START AVAILABLE DATA

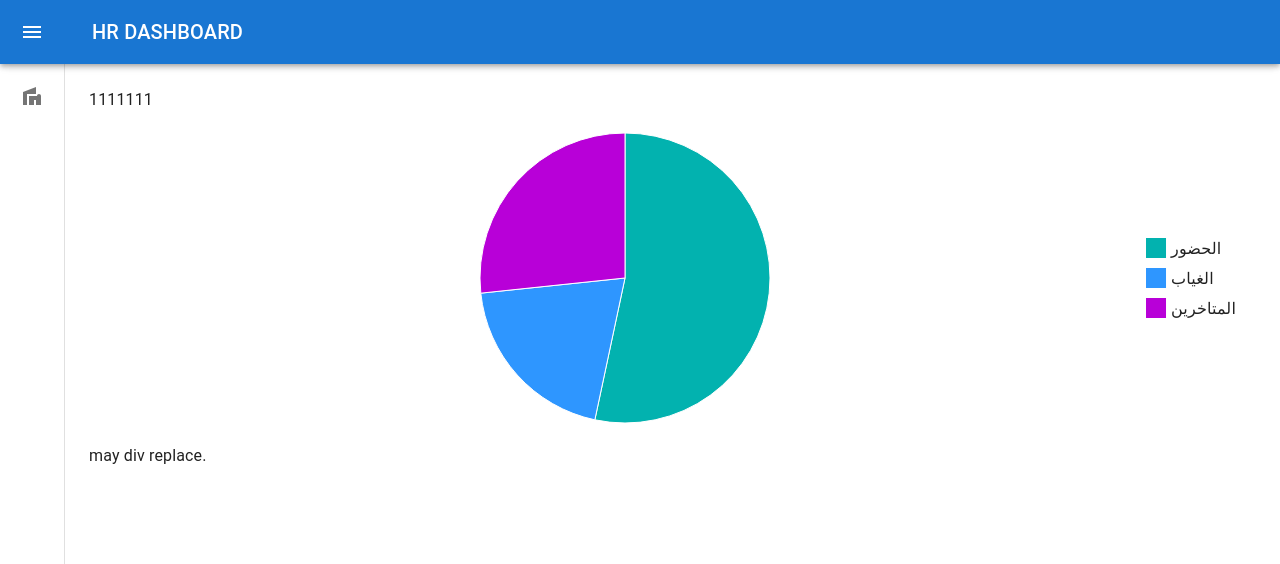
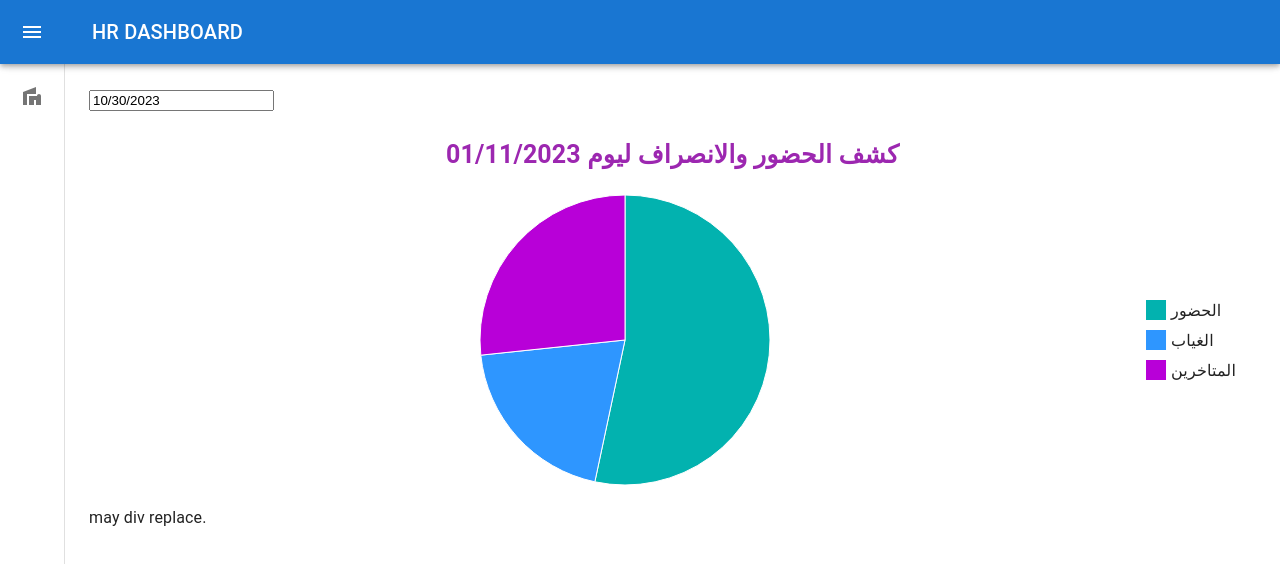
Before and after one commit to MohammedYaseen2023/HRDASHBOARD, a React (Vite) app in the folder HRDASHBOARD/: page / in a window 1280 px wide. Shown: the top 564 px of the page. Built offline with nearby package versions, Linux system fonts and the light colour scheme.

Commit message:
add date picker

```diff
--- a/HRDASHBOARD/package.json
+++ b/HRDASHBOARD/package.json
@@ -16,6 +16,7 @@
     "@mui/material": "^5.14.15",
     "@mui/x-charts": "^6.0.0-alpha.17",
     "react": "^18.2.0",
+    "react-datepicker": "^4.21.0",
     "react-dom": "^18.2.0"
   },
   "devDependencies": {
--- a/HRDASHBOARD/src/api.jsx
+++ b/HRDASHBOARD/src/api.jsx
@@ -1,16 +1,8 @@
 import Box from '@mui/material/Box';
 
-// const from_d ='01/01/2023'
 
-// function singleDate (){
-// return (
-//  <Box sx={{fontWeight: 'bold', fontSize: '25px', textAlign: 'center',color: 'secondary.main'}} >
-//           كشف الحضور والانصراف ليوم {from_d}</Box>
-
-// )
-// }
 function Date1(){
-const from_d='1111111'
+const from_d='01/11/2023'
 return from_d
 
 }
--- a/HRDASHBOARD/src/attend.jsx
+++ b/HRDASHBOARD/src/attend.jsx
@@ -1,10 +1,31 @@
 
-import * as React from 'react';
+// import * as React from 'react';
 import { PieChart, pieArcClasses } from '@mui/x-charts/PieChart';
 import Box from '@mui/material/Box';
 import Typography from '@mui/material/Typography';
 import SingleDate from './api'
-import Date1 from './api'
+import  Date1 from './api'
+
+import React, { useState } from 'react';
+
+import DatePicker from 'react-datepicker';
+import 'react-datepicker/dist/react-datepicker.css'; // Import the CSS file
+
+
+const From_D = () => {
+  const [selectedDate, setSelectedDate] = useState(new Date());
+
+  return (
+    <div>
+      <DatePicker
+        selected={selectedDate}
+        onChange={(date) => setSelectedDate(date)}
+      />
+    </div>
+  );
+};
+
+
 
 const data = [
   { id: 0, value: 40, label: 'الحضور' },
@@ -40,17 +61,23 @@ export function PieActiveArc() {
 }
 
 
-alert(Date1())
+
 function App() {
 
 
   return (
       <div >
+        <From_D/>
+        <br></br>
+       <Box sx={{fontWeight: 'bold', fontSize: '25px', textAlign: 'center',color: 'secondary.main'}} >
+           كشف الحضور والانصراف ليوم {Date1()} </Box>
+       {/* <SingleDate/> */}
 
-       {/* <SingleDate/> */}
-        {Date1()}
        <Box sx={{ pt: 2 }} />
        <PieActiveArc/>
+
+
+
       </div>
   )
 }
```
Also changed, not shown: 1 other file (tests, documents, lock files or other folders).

END AVAILABLE DATA

▶ **EXERCISE**: Please go through the entries and show every line with the word "الحضور".

▶ **RESULT OF THE TASK**:
-//           كشف الحضور والانصراف ليوم {from_d}</Box>
   { id: 0, value: 40, label: 'الحضور' },
+           كشف الحضور والانصراف ليوم {Date1()} </Box>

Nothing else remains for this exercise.